I think the best course of action if client refuses to participate in correcting the record with the court is for the lawyer to file an ex-parte motion to withdraw informing the court of the false testimony that was given during the motion to suppress hear­ing. Further, Comment 12 of Rule 3.03 of the Disciplinary Rules states: The other resolution of the dilemma, and the one this Rule adopts, is that the lawyer must take reasonable remedial measure which may include revealing the client’s perjury. A criminal accused has a right to the assistance of an advocate, a right to testify and a right of confidential communication with counsel. However, an accused should not have a right to assistance of counsel in committing perjury. Furthermore, an advocate has an obligation, not only in professional ethics but under the law as well, to avoid implication in the commission of perjury or other falsification of evidence.

Michael Mowla Answer

What did he say exactly and what was his relationship to the owner of the car? One thing to consider that this was on the issue of standing. Even if he did not own the vehicle, if he was the driver but was in legitimate possession of the vehicle, he has standing to object to the search of the vehicle. See United States v. Arce, 633 F.2d 689, 694 (5th Cir. 1980). And if he did not own the vehicle, was a passenger in it, as a passenger he may challenge the stop.
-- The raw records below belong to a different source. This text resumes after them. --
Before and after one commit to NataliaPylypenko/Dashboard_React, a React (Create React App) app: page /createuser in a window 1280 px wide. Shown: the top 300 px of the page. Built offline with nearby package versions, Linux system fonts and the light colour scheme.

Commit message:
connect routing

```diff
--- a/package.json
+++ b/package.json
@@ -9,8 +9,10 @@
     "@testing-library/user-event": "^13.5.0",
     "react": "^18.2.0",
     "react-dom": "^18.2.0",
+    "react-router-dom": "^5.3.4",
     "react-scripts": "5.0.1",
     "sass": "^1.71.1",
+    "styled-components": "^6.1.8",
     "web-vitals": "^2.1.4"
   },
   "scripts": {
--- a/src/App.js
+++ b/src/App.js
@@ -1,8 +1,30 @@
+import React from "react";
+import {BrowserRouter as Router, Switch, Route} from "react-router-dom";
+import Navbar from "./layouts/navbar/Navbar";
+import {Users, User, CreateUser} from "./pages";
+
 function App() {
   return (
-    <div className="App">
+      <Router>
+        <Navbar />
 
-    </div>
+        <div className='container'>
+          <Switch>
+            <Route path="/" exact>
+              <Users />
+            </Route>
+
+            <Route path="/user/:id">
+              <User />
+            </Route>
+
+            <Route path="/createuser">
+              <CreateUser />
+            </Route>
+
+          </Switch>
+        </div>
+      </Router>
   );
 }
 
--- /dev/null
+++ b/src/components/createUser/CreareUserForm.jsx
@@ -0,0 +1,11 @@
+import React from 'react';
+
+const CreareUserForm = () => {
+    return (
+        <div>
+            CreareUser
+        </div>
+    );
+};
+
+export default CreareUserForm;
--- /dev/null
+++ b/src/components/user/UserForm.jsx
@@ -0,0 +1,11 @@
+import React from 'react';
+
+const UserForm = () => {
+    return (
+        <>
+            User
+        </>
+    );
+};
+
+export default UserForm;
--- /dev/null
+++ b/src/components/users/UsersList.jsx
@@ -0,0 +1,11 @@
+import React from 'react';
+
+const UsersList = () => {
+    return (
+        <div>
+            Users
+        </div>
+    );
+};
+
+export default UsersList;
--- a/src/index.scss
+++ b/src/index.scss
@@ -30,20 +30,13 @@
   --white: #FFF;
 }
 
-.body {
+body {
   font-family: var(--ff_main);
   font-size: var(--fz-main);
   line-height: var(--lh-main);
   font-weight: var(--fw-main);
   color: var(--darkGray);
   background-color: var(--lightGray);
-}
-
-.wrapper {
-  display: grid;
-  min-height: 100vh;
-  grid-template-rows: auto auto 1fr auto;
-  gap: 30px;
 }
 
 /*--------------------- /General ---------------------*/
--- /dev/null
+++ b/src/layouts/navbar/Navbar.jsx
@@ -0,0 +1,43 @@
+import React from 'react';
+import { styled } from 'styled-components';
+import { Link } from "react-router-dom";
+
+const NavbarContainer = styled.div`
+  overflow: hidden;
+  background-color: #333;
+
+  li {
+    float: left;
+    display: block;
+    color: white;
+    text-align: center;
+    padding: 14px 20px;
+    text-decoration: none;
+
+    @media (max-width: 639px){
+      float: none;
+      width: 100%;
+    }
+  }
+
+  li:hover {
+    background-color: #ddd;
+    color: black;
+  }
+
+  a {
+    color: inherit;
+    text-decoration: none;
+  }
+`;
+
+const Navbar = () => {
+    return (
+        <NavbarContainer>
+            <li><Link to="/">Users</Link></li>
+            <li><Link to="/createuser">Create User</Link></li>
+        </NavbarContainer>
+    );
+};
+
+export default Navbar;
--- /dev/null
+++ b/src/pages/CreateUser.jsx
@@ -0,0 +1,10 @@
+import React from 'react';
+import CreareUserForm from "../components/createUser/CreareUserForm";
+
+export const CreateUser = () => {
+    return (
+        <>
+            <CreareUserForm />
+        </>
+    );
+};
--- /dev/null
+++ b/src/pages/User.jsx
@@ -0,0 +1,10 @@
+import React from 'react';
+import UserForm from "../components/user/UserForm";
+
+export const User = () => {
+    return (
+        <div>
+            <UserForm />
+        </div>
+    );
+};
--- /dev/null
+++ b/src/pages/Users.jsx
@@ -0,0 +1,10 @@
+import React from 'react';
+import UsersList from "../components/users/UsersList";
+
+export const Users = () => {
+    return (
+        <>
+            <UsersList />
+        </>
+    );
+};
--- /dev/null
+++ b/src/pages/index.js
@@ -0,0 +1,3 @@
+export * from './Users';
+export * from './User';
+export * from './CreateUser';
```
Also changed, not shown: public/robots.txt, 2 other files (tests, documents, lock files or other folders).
See Whren v. United States, 517 U.S. 806, 808–810 (1996), and Jackson v. Vannoy, 49 F.3d 175, 176 (5th Cir. 1995). Thus, ultimately, the perjury would have not made any difference, although I agree that it should be disclosed to the court.